═══ DATASET ENTRIES
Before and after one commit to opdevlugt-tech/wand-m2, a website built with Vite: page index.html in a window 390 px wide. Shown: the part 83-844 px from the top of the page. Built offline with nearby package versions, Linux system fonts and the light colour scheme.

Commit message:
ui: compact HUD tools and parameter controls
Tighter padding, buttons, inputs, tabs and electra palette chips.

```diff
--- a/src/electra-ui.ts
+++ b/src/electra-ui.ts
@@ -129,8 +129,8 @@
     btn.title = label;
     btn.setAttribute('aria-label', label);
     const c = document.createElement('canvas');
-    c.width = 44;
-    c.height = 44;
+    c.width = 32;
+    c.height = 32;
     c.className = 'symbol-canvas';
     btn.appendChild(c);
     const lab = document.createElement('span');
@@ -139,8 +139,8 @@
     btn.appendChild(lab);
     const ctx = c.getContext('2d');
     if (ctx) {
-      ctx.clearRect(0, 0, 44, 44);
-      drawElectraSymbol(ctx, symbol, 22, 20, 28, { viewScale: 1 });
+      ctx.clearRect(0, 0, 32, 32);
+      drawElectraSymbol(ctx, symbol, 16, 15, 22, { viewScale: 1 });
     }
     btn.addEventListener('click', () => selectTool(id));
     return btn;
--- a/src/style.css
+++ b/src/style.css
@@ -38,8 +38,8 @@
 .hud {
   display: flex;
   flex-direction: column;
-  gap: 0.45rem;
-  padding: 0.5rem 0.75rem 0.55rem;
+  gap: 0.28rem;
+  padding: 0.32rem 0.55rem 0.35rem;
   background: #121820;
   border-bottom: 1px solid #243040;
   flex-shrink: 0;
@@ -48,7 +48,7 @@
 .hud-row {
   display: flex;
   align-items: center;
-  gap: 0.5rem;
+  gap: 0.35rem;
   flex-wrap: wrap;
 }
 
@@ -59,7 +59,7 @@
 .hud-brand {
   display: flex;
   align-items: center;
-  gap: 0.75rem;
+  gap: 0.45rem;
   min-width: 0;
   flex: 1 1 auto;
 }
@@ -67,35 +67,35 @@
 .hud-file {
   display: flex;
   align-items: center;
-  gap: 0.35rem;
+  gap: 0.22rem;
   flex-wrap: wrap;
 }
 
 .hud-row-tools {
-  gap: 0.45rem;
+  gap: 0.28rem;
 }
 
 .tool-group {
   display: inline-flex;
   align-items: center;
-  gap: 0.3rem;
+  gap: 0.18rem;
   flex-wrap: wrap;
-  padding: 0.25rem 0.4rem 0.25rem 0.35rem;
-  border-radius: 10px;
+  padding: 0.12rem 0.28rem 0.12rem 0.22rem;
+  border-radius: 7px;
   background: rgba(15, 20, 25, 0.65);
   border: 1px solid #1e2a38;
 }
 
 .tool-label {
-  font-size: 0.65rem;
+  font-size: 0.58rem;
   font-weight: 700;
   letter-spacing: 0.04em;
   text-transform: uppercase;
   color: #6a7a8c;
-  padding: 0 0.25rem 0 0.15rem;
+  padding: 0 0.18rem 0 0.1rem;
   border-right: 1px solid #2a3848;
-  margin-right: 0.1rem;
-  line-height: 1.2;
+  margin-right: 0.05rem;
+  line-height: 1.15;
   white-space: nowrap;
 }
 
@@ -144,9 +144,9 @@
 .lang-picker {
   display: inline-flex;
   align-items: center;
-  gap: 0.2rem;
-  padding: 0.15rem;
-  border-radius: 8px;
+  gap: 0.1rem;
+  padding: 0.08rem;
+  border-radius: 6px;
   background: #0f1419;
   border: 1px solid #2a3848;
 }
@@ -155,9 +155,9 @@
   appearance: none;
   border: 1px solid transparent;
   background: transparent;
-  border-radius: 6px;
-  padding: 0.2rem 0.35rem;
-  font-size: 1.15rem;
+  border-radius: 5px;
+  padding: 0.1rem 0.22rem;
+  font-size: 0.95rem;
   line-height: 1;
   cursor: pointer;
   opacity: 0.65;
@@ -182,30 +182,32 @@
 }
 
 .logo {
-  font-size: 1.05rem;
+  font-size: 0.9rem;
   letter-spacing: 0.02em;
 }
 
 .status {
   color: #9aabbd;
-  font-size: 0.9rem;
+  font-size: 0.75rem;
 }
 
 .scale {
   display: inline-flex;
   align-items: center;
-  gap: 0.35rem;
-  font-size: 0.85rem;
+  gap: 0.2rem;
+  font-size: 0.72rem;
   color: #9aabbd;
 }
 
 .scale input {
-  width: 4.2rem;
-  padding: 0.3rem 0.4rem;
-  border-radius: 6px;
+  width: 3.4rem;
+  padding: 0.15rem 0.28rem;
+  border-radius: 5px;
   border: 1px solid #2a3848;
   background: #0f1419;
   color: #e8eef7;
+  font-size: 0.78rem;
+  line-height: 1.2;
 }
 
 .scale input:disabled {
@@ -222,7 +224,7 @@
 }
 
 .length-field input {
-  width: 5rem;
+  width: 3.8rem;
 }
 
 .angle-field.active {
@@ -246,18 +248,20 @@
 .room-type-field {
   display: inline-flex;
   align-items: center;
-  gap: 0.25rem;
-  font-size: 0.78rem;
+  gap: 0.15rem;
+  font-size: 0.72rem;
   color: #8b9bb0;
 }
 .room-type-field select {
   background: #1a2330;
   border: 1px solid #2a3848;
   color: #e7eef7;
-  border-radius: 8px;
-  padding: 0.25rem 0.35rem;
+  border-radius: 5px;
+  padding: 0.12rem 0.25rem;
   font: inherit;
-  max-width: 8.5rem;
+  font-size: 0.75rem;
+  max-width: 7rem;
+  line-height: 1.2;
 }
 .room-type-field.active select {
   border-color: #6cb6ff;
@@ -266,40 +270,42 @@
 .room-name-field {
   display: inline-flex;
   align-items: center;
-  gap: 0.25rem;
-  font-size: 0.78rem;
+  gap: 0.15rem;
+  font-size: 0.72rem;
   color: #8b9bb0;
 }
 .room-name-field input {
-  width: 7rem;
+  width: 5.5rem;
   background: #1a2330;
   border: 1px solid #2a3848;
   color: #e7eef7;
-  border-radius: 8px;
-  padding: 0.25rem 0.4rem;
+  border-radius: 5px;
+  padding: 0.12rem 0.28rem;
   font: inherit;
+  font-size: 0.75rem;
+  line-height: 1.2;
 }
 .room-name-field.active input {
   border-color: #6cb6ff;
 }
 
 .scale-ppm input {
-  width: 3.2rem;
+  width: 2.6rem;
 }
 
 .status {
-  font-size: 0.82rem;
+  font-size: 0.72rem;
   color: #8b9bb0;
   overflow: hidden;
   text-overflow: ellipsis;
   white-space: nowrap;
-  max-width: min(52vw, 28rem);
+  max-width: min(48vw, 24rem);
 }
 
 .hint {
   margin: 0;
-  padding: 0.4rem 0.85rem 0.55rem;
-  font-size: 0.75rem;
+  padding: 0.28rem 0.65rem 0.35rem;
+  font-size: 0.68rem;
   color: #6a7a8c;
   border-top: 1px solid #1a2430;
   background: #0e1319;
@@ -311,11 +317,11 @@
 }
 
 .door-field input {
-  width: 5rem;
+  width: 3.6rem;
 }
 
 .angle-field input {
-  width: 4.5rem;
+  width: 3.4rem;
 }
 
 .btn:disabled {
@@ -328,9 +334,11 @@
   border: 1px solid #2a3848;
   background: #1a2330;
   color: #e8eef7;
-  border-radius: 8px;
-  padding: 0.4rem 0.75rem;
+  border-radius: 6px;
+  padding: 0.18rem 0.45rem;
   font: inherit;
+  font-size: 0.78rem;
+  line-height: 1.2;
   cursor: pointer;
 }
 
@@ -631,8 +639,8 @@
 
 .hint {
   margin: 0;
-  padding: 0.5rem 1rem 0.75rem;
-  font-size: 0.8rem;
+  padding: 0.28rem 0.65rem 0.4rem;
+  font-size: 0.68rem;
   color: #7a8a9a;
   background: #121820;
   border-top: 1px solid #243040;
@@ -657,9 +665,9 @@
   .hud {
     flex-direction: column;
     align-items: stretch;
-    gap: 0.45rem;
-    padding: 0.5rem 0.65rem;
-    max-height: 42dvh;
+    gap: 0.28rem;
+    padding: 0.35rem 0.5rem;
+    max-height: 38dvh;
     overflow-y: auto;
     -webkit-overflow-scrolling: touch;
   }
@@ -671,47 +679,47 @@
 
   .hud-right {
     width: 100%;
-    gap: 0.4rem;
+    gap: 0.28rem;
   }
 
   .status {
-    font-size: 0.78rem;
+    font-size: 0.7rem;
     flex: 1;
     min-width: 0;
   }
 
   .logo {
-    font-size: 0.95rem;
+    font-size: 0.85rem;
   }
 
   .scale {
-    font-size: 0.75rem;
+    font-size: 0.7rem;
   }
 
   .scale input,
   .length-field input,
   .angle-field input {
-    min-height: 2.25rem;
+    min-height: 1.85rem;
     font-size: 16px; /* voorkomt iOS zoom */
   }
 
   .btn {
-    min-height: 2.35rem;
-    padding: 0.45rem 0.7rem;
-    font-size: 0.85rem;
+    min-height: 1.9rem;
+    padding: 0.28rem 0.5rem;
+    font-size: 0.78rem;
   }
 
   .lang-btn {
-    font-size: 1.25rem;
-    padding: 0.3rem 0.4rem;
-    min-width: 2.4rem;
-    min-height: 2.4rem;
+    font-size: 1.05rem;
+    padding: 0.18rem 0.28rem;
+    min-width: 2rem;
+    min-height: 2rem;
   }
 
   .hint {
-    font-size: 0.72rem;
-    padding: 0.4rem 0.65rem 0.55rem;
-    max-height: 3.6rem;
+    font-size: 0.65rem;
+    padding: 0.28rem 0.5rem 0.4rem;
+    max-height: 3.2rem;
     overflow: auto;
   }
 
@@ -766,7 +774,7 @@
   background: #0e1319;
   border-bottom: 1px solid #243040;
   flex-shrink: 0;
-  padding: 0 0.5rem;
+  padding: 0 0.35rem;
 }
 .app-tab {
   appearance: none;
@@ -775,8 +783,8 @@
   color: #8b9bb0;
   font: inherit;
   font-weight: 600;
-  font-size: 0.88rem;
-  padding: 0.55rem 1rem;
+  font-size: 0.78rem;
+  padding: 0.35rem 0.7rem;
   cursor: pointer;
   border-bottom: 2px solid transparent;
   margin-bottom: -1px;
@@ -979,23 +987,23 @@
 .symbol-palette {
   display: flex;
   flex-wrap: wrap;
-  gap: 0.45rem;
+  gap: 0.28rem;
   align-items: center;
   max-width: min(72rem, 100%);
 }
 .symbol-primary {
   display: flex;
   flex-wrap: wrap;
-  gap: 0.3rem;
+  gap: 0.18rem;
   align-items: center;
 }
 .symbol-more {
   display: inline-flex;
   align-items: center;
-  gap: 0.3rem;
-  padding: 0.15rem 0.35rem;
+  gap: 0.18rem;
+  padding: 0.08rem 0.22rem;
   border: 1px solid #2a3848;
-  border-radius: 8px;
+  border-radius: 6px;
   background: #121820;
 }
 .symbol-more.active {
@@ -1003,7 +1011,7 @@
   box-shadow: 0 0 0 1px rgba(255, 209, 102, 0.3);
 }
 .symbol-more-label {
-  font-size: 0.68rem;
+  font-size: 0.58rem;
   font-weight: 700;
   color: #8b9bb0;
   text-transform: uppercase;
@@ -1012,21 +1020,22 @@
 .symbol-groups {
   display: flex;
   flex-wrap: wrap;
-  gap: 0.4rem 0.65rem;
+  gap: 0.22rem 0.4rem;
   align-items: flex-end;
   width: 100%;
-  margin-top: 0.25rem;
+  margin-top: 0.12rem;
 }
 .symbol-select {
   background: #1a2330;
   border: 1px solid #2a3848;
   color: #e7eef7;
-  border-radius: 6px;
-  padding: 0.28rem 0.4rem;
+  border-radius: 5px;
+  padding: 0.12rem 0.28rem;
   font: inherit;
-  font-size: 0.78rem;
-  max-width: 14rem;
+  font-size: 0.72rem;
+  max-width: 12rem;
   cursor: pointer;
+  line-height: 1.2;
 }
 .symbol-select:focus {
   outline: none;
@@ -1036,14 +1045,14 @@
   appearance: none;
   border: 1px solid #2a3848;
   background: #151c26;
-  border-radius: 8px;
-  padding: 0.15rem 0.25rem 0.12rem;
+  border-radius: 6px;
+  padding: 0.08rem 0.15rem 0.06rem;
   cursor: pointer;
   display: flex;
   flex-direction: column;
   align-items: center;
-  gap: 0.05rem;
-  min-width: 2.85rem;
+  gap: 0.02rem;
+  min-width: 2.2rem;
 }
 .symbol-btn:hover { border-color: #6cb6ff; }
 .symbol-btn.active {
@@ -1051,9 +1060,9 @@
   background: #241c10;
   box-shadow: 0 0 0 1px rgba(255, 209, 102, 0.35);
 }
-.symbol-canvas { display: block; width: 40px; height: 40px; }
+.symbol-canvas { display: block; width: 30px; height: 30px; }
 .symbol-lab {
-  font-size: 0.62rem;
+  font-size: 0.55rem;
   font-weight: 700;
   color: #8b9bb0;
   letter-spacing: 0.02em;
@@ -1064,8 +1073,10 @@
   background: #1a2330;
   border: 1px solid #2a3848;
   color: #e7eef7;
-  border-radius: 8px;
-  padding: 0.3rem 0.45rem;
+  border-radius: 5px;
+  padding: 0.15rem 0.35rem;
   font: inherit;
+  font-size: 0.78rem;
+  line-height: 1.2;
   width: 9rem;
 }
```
══════
▶ _TASK DESCRIPTION_
Report how many lines of the data above hold the string "field". Nothing else belongs in the answer.

▶ _EXERCISE RESULT_
12